Instructions for the task: If a line in the data below contains the word "interpretasi", copy it out.

Before-and-after change records:
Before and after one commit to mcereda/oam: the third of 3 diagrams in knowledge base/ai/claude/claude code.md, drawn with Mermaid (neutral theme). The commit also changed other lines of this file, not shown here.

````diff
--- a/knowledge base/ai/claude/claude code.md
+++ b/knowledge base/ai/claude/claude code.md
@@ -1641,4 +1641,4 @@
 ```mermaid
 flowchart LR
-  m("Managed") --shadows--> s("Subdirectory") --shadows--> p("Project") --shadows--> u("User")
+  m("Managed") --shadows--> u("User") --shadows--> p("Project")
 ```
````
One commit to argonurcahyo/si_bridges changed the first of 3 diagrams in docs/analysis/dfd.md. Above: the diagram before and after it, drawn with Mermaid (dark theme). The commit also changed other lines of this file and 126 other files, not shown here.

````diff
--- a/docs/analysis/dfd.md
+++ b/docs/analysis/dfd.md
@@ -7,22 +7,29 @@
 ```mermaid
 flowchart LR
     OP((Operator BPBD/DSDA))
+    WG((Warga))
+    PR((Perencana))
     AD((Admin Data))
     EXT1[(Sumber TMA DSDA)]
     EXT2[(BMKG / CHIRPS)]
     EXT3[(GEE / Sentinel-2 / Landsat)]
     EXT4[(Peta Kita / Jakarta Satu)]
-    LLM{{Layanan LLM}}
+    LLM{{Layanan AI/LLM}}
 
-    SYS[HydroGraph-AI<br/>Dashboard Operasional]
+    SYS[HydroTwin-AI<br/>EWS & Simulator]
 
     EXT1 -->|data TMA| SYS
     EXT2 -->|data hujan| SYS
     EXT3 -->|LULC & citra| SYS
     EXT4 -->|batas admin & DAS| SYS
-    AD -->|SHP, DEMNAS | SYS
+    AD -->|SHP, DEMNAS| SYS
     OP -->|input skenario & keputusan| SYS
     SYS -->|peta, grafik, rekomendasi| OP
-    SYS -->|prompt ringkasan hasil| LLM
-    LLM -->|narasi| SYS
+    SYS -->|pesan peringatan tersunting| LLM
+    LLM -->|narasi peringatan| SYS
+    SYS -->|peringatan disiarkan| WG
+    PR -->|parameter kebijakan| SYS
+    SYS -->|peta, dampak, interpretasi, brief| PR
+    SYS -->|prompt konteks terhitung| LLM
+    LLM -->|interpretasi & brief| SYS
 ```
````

==

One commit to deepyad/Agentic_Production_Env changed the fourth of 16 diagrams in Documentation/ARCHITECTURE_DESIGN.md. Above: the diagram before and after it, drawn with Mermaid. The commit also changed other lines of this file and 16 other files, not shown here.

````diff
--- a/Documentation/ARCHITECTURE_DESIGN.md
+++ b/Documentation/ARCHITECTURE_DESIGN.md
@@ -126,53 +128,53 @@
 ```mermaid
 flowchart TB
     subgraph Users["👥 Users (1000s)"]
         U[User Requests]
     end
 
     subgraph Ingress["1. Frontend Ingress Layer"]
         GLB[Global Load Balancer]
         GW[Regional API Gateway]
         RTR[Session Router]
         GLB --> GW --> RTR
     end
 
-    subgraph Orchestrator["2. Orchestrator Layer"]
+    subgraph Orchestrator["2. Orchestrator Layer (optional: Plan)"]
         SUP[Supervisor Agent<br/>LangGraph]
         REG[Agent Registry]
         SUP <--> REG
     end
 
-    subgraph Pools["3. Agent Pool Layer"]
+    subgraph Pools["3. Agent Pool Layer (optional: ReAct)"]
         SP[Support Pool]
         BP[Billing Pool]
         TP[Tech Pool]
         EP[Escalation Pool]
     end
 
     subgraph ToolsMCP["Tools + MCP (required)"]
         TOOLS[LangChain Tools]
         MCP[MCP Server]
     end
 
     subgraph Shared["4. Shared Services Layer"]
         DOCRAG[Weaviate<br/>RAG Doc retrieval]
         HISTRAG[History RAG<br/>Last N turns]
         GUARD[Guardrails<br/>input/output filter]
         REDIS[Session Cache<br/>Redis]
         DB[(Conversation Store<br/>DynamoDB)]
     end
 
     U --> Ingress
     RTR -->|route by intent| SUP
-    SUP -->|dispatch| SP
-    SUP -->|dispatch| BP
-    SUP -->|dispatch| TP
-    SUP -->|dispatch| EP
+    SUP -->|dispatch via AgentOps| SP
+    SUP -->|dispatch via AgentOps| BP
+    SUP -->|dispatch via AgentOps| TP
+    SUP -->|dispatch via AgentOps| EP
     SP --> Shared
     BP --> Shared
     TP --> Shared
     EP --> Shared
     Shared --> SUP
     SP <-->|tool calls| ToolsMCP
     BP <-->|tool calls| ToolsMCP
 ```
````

Problem solution:
+    SYS -->|peta, dampak, interpretasi, brief| PR
+    LLM -->|interpretasi & brief| SYS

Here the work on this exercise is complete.